* DATASET EXTRACT *
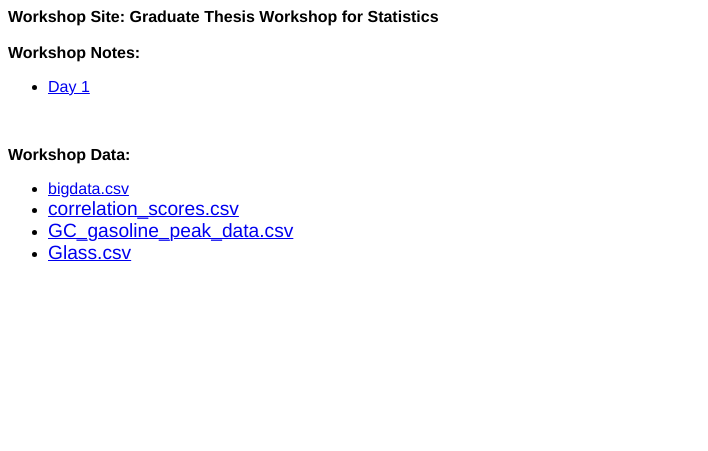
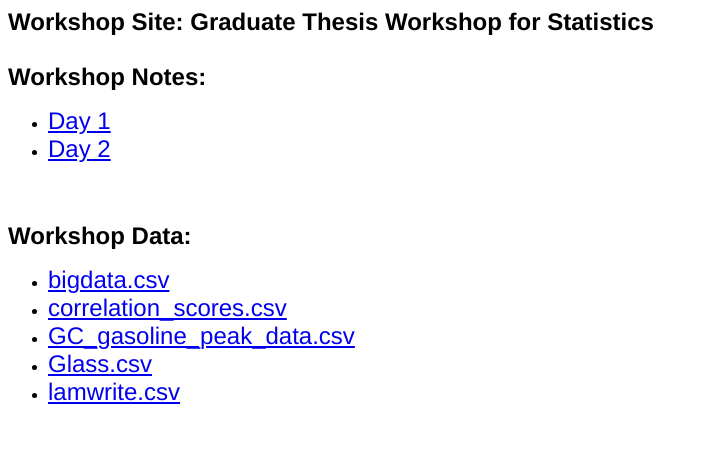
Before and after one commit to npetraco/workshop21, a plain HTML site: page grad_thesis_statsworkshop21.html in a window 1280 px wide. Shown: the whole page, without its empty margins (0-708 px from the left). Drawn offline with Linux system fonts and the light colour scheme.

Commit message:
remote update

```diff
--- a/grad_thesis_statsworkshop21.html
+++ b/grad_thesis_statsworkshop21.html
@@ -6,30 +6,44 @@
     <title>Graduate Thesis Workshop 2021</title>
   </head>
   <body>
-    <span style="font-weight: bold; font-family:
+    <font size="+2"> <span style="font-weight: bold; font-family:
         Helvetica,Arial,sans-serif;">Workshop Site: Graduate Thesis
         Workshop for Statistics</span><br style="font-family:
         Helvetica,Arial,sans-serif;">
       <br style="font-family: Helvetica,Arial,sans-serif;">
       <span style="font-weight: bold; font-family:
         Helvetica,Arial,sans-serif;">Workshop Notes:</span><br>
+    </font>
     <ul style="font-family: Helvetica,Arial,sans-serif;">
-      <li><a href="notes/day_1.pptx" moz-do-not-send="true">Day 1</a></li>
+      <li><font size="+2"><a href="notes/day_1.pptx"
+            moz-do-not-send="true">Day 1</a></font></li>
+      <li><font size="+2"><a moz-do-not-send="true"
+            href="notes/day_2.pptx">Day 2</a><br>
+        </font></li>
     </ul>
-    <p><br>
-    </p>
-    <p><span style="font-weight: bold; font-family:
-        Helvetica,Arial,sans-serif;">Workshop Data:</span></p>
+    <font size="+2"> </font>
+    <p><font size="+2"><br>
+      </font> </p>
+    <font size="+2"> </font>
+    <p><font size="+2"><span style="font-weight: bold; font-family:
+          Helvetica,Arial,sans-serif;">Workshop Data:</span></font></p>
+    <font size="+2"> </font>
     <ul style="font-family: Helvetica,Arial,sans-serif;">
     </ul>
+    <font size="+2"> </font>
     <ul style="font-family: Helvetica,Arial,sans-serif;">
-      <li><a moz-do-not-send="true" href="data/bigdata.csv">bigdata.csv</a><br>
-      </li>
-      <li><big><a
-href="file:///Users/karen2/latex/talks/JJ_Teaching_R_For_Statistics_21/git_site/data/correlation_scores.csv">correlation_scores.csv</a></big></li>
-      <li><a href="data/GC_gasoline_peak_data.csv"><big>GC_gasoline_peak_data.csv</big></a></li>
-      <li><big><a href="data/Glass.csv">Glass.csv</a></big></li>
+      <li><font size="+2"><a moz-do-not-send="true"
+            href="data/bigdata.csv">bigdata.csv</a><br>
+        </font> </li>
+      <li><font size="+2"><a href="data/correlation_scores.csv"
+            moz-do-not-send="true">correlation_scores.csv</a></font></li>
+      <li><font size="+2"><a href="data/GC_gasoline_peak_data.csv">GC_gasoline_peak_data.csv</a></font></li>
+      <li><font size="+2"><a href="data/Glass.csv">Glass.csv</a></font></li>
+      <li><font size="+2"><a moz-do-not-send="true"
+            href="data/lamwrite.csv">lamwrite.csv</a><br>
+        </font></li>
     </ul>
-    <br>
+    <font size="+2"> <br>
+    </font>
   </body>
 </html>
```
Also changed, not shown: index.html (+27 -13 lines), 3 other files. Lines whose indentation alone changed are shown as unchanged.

* WHAT YOU SHOULD DO *
Omit the pictures; restate every entry word for word.

* OUTPUT BELOW *
Before and after one commit to npetraco/workshop21, a plain HTML site: page grad_thesis_statsworkshop21.html in a window 1280 px wide. Shown: the whole page, without its empty margins (0-708 px from the left). Drawn offline with Linux system fonts and the light colour scheme.

Commit message:
remote update

```diff
--- a/grad_thesis_statsworkshop21.html
+++ b/grad_thesis_statsworkshop21.html
@@ -6,30 +6,44 @@
     <title>Graduate Thesis Workshop 2021</title>
   </head>
   <body>
-    <span style="font-weight: bold; font-family:
+    <font size="+2"> <span style="font-weight: bold; font-family:
         Helvetica,Arial,sans-serif;">Workshop Site: Graduate Thesis
         Workshop for Statistics</span><br style="font-family:
         Helvetica,Arial,sans-serif;">
       <br style="font-family: Helvetica,Arial,sans-serif;">
       <span style="font-weight: bold; font-family:
         Helvetica,Arial,sans-serif;">Workshop Notes:</span><br>
+    </font>
     <ul style="font-family: Helvetica,Arial,sans-serif;">
-      <li><a href="notes/day_1.pptx" moz-do-not-send="true">Day 1</a></li>
+      <li><font size="+2"><a href="notes/day_1.pptx"
+            moz-do-not-send="true">Day 1</a></font></li>
+      <li><font size="+2"><a moz-do-not-send="true"
+            href="notes/day_2.pptx">Day 2</a><br>
+        </font></li>
     </ul>
-    <p><br>
-    </p>
-    <p><span style="font-weight: bold; font-family:
-        Helvetica,Arial,sans-serif;">Workshop Data:</span></p>
+    <font size="+2"> </font>
+    <p><font size="+2"><br>
+      </font> </p>
+    <font size="+2"> </font>
+    <p><font size="+2"><span style="font-weight: bold; font-family:
+          Helvetica,Arial,sans-serif;">Workshop Data:</span></font></p>
+    <font size="+2"> </font>
     <ul style="font-family: Helvetica,Arial,sans-serif;">
     </ul>
+    <font size="+2"> </font>
     <ul style="font-family: Helvetica,Arial,sans-serif;">
-      <li><a moz-do-not-send="true" href="data/bigdata.csv">bigdata.csv</a><br>
-      </li>
-      <li><big><a
-href="file:///Users/karen2/latex/talks/JJ_Teaching_R_For_Statistics_21/git_site/data/correlation_scores.csv">correlation_scores.csv</a></big></li>
-      <li><a href="data/GC_gasoline_peak_data.csv"><big>GC_gasoline_peak_data.csv</big></a></li>
-      <li><big><a href="data/Glass.csv">Glass.csv</a></big></li>
+      <li><font size="+2"><a moz-do-not-send="true"
+            href="data/bigdata.csv">bigdata.csv</a><br>
+        </font> </li>
+      <li><font size="+2"><a href="data/correlation_scores.csv"
+            moz-do-not-send="true">correlation_scores.csv</a></font></li>
+      <li><font size="+2"><a href="data/GC_gasoline_peak_data.csv">GC_gasoline_peak_data.csv</a></font></li>
+      <li><font size="+2"><a href="data/Glass.csv">Glass.csv</a></font></li>
+      <li><font size="+2"><a moz-do-not-send="true"
+            href="data/lamwrite.csv">lamwrite.csv</a><br>
+        </font></li>
     </ul>
-    <br>
+    <font size="+2"> <br>
+    </font>
   </body>
 </html>
```
Also changed, not shown: index.html (+27 -13 lines), 3 other files. Lines whose indentation alone changed are shown as unchanged.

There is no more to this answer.